A guy like me

It’s strange to think what can trigger a thoughtful moment. A moment to reminisce about the journey I’ve been on over the last few years. I’m sat today, getting some jobs out of the way, listening to Enya (don’t judge. She’s a legend and I won’t have anything else said about it) and I just started thinking.

It’s been 7 years since I was initially diagnosed with anxiety. A diagnosis I didn’t really believe. A diagnosis I responded to with ‘I’ll get myself out of it’. What a load of bollocks that turned out to be. What surprises me whenever I delve that far back is just how terrified I’d become about my anxiety. Those who have read my blog will know that I struggled with a phobia of fainting, which was triggered by certain situations and would get worse the more anxious I got. When I get anxious I feel faint, and when I feel faint I panic, and when I panic I feel more faint. It’s like my brain wass doing the Phoebe from Friends evil laugh when her and Joey are trying to get Ross and Rachel back together. If you don’t understand that reference then our friendship is hanging by a thread and I urge you to send chocolate to rescue it.

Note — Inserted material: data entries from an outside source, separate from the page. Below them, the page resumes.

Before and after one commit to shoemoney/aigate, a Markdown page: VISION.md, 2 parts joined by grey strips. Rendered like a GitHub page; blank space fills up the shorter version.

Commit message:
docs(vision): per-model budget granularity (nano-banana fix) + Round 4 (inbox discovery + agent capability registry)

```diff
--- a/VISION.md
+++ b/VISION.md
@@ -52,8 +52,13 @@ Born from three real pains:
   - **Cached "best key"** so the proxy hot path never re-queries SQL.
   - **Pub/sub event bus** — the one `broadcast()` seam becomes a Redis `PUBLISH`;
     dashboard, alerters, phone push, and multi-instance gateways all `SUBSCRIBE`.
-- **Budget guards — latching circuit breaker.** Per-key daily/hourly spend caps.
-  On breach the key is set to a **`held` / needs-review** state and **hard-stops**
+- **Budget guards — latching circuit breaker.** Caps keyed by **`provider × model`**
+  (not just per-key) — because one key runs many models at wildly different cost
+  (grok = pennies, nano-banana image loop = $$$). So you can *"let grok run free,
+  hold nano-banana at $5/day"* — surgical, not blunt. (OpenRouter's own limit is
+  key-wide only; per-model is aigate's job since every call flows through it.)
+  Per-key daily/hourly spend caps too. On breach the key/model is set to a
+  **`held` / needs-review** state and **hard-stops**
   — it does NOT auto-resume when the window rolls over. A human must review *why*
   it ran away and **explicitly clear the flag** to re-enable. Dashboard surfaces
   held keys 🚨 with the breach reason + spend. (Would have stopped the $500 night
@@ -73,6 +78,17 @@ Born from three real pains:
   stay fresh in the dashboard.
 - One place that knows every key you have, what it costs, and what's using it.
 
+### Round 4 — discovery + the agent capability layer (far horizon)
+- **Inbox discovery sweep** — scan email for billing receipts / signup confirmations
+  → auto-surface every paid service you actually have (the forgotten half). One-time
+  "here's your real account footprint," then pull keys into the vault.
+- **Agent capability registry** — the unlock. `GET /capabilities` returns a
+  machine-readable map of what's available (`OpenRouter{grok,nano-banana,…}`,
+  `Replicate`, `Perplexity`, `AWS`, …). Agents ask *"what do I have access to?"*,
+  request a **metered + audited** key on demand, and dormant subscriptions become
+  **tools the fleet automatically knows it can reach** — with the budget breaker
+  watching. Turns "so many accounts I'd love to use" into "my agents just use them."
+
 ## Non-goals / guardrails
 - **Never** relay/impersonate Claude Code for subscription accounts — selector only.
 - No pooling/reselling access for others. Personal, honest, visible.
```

The worse it got, the more it controlled my life. My behaviours were beyond what I’d consider even remotely normal. Example: I was senior manager of a design agency, second only to the owner, and in professional meetings I was reclined horizontally in my chair for fear that during the meeting I would faint. I couldn’t vocalise it, so no one knew. All they knew was how unprofessional this seemed. I cancelled events, I couldn’t even stand on the drive washing my car without opening the front door and having fast access to the sofa should I start to feel funny.

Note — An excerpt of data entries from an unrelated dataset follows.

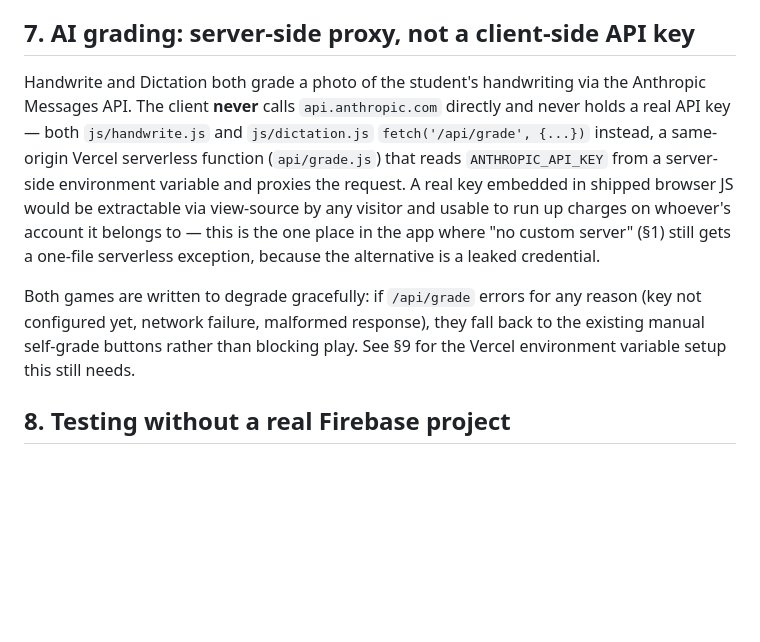
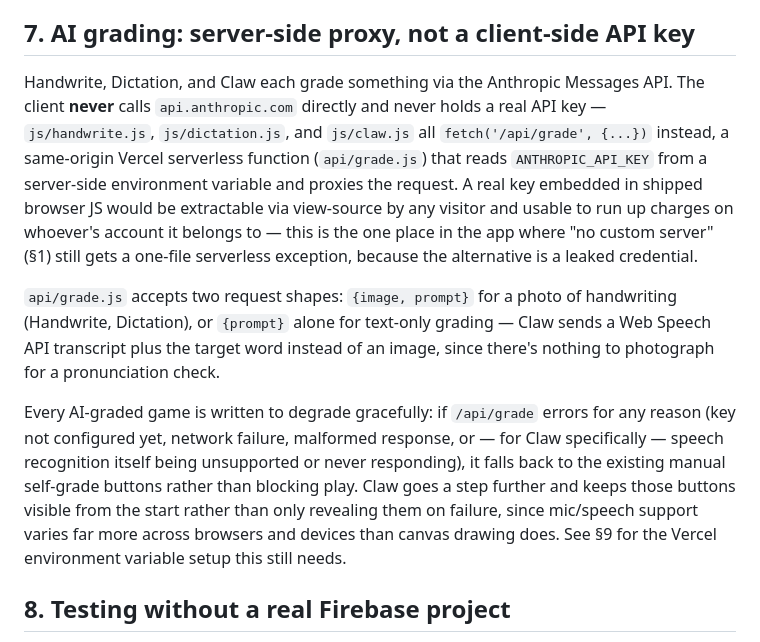
Before and after one commit to sorazhang/chinese-spelling-learning, a Markdown page: ARCHITECTURE.md, the part around the change. Drawn GitHub-style; blank space fills up the shorter version.

Commit message:
Document Claw in ARCHITECTURE.md, mark F-016 Done in BACKLOG.md
§7 now covers all three AI-graded games and api/grade.js's text-only
request shape (transcript + target word, no image) that Claw introduced.

```diff
--- a/ARCHITECTURE.md
+++ b/ARCHITECTURE.md
@@ -129,23 +129,33 @@ different one.
 
 ## 7. AI grading: server-side proxy, not a client-side API key
 
-Handwrite and Dictation both grade a photo of the student's handwriting
-via the Anthropic Messages API. The client **never** calls
-`api.anthropic.com` directly and never holds a real API key — both
-`js/handwrite.js` and `js/dictation.js` `fetch('/api/grade', {...})`
-instead, a same-origin Vercel serverless function (`api/grade.js`) that
-reads `ANTHROPIC_API_KEY` from a server-side environment variable and
-proxies the request. A real key embedded in shipped browser JS would be
-extractable via view-source by any visitor and usable to run up charges on
-whoever's account it belongs to — this is the one place in the app where
-"no custom server" (§1) still gets a one-file serverless exception, because
-the alternative is a leaked credential.
+Handwrite, Dictation, and Claw each grade something via the Anthropic
+Messages API. The client **never** calls `api.anthropic.com` directly and
+never holds a real API key — `js/handwrite.js`, `js/dictation.js`, and
+`js/claw.js` all `fetch('/api/grade', {...})` instead, a same-origin
+Vercel serverless function (`api/grade.js`) that reads `ANTHROPIC_API_KEY`
+from a server-side environment variable and proxies the request. A real
+key embedded in shipped browser JS would be extractable via view-source
+by any visitor and usable to run up charges on whoever's account it
+belongs to — this is the one place in the app where "no custom server"
+(§1) still gets a one-file serverless exception, because the alternative
+is a leaked credential.
 
-Both games are written to degrade gracefully: if `/api/grade` errors for
-any reason (key not configured yet, network failure, malformed response),
-they fall back to the existing manual self-grade buttons rather than
-blocking play. See §9 for the Vercel environment variable setup this
-still needs.
+`api/grade.js` accepts two request shapes: `{image, prompt}` for a photo
+of handwriting (Handwrite, Dictation), or `{prompt}` alone for text-only
+grading — Claw sends a Web Speech API transcript plus the target word
+instead of an image, since there's nothing to photograph for a
+pronunciation check.
+
+Every AI-graded game is written to degrade gracefully: if `/api/grade`
+errors for any reason (key not configured yet, network failure, malformed
+response, or — for Claw specifically — speech recognition itself being
+unsupported or never responding), it falls back to the existing manual
+self-grade buttons rather than blocking play. Claw goes a step further and
+keeps those buttons visible from the start rather than only revealing them
+on failure, since mic/speech support varies far more across browsers and
+devices than canvas drawing does. See §9 for the Vercel environment
+variable setup this still needs.
 
 ## 8. Testing without a real Firebase project
 
```
Also changed, not shown: BACKLOG.md (+9 -0 lines).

Even when writing it, I realise just how bonkers it seems, but that was my reality. Every second of every day was spent worrying I’d faint in front of people, in meetings, at the doctors, in hospitals, in town, queueing for a chocolate bar. It consumed everything about me, and began slowly chipping away until it eventually shattered me to a point where I thought there was no return.

Yet here I am, 7 years on, still alive. I’ve left my job and set up several businesses. I’m able to go out, I can walk my dog, I can go to the hospital, I can visit the doctors, I can go out for a meal, I can wash my car.

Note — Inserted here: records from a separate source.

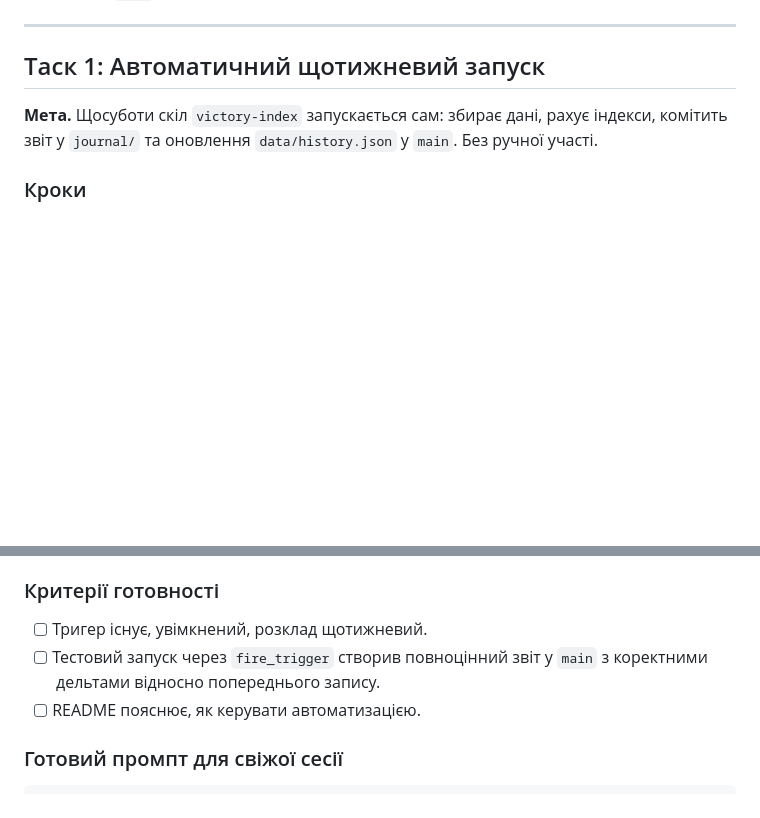
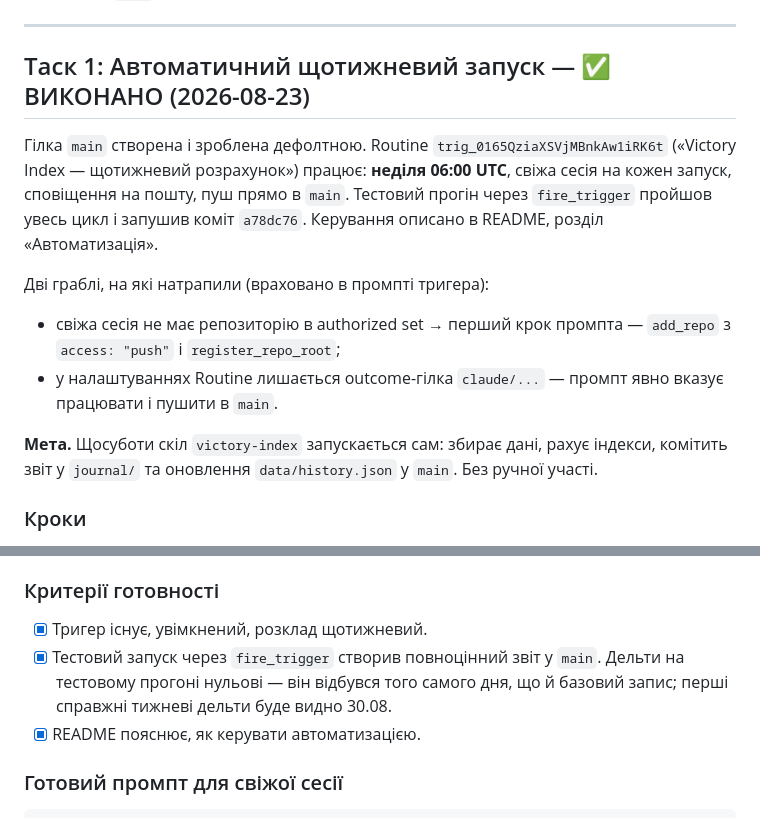
Before and after one commit to atmadev/ukraine-victory-index, a Markdown page: PLAN.md, 2 parts joined by grey strips. GitHub-like rendering; blank space fills up the shorter version.

Commit message:
docs: позначити Таск 1 як виконаний, зафіксувати конфіг тригера
Co-Authored-By: Claude Opus 5 <noreply@anthropic.com>
Claude-Session: https://claude.ai/code/session_01MEWmssypqoWCECPUWHozkz

```diff
--- a/PLAN.md
+++ b/PLAN.md
@@ -14,7 +14,20 @@
 
 ---
 
-## Таск 1: Автоматичний щотижневий запуск
+## Таск 1: Автоматичний щотижневий запуск — ✅ ВИКОНАНО (2026-08-23)
+
+Гілка `main` створена і зроблена дефолтною. Routine
+`trig_0165QziaXSVjMBnkAw1iRK6t` («Victory Index — щотижневий розрахунок»)
+працює: **неділя 06:00 UTC**, свіжа сесія на кожен запуск, сповіщення на пошту,
+пуш прямо в `main`. Тестовий прогін через `fire_trigger` пройшов увесь цикл і
+запушив коміт `a78dc76`. Керування описано в README, розділ «Автоматизація».
+
+Дві граблі, на які натрапили (враховано в промпті тригера):
+- свіжа сесія не має репозиторію в authorized set → перший крок промпта —
+  `add_repo` з `access: "push"` і `register_repo_root`;
+- у налаштуваннях Routine лишається outcome-гілка `claude/...` — промпт явно
+  вказує працювати і пушити в `main`.
+
 
 **Мета.** Щосуботи скіл `victory-index` запускається сам: збирає дані, рахує
 індекси, комітить звіт у `journal/` та оновлення `data/history.json` у `main`.
@@ -57,10 +70,11 @@
    `enabled: false`), як запустити позапланово (`fire_trigger`).
 
 ### Критерії готовності
-- [ ] Тригер існує, увімкнений, розклад щотижневий.
-- [ ] Тестовий запуск через `fire_trigger` створив повноцінний звіт у `main`
-      з коректними дельтами відносно попереднього запису.
-- [ ] README пояснює, як керувати автоматизацією.
+- [x] Тригер існує, увімкнений, розклад щотижневий.
+- [x] Тестовий запуск через `fire_trigger` створив повноцінний звіт у `main`.
+      Дельти на тестовому прогоні нульові — він відбувся того самого дня, що й
+      базовий запис; перші справжні тижневі дельти буде видно 30.08.
+- [x] README пояснює, як керувати автоматизацією.
 
 ### Готовий промпт для свіжої сесії
 
```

I can do so many thanks that people often take for granted, because I believed in my ability to get better. It wasn’t easy, it wasn’t fast, it wasn’t straight forward. For me, dealing with anxiety, or any mental illness for that matter, is an ongoing challenge. I know I’ll never be completely free, my brain doesn’t work that way, but that doesn’t mean I, nor anyone else can at least get to a point where they can live a relatively normal life appreciating the small things that make it so special. Like watching Friends.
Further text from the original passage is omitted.